Signs leading to a temple in Japan’s Nara Prefecture feature a variety of romanizations. Inconsistent romanization is hardly newsworthy in itself, this being common in East Asia. But things get a little more interesting as the article progresses.
Akihiko Yonekawa, a Japanese language professor at Baika Women’s University, says that “Muroji” is not a proper phonetic spelling, so if that is the goal it should be spelled “Murooji.” According to the direct transcription of kana characters, it would be “Murouji,” but that does not comply with Hepburn’s principles. The professor notes that prohibiting macrons made the whole process more difficult.
West Japan Railway Co. agrees. Forgoing the Hepburn system, the railway firm uses macrons for names with long vowel sounds, like Kyoto.
Macrons were used in romanization for decades after World War II, but in 1986 the transport ministry prohibited them.
“We don’t know the details as to the change,” says a transport ministry official.

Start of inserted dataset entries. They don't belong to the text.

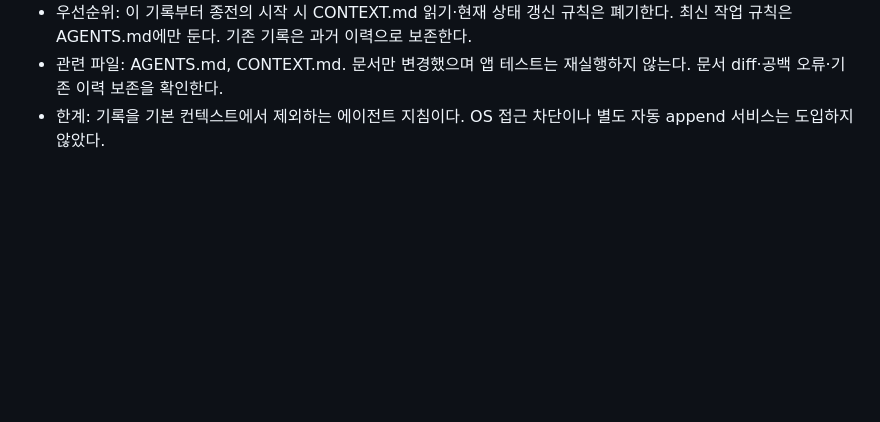
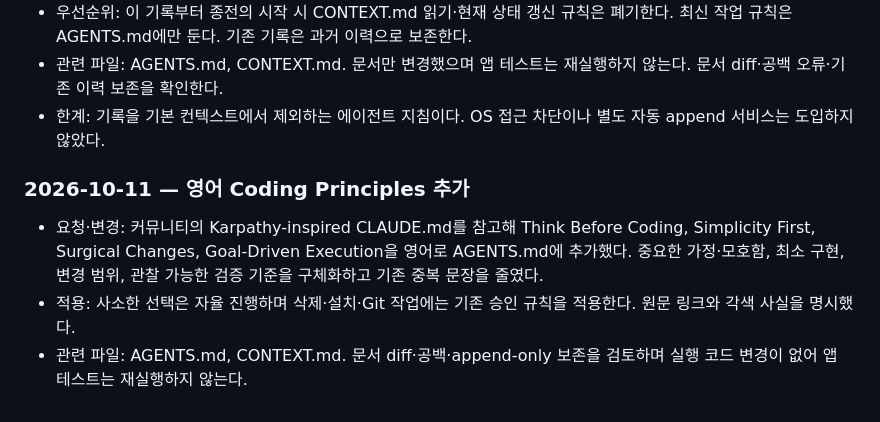
Before and after one commit to Jihye9777/recipe_app, a Markdown page: CONTEXT.md, the part around the change. Rendered like a GitHub page; blank space fills up the shorter version.

```diff
--- a/CONTEXT.md
+++ b/CONTEXT.md
@@ -194,3 +194,9 @@ Git에서 확인한 관련 커밋:
 - 우선순위: 이 기록부터 종전의 시작 시 CONTEXT.md 읽기·현재 상태 갱신 규칙은 폐기한다. 최신 작업 규칙은 AGENTS.md에만 둔다. 기존 기록은 과거 이력으로 보존한다.
 - 관련 파일: AGENTS.md, CONTEXT.md. 문서만 변경했으며 앱 테스트는 재실행하지 않는다. 문서 diff·공백 오류·기존 이력 보존을 확인한다.
 - 한계: 기록을 기본 컨텍스트에서 제외하는 에이전트 지침이다. OS 접근 차단이나 별도 자동 append 서비스는 도입하지 않았다.
+
+### 2026-10-11 — 영어 Coding Principles 추가
+
+- 요청·변경: 커뮤니티의 Karpathy-inspired CLAUDE.md를 참고해 Think Before Coding, Simplicity First, Surgical Changes, Goal-Driven Execution을 영어로 AGENTS.md에 추가했다. 중요한 가정·모호함, 최소 구현, 변경 범위, 관찰 가능한 검증 기준을 구체화하고 기존 중복 문장을 줄였다.
+- 적용: 사소한 선택은 자율 진행하며 삭제·설치·Git 작업에는 기존 승인 규칙을 적용한다. 원문 링크와 각색 사실을 명시했다.
+- 관련 파일: AGENTS.md, CONTEXT.md. 문서 diff·공백·append-only 보존을 검토하며 실행 코드 변경이 없어 앱 테스트는 재실행하지 않는다.
```
Also changed, not shown: AGENTS.md (+35 -1 lines).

“But we presume that Roman characters with macrons were not used for many of the road signs in the past, and those officials in charge of the changes might have thought it would be difficult for foreigners to understand the Roman alphabet with added macrons, since there are no macrons in English.”
As far as Yonekawa is concerned, the problem comes down to indifference. “Japanese people stick to how kanji are used appropriately, but they show little interest in other types of characters,” he says with a sigh.
Difficult for foreigners to understand the Roman alphabet with added macrons? Perhaps what the official means is that without macrons even the most ignorant foreigners can imagine that they know how to pronounce Japanese correctly. But with them they might have cause to doubt. Is that really such a bad thing?
source: Long vowels spell confusion for temple, International Herald Tribune & Asahi Shimbum, March 7,2006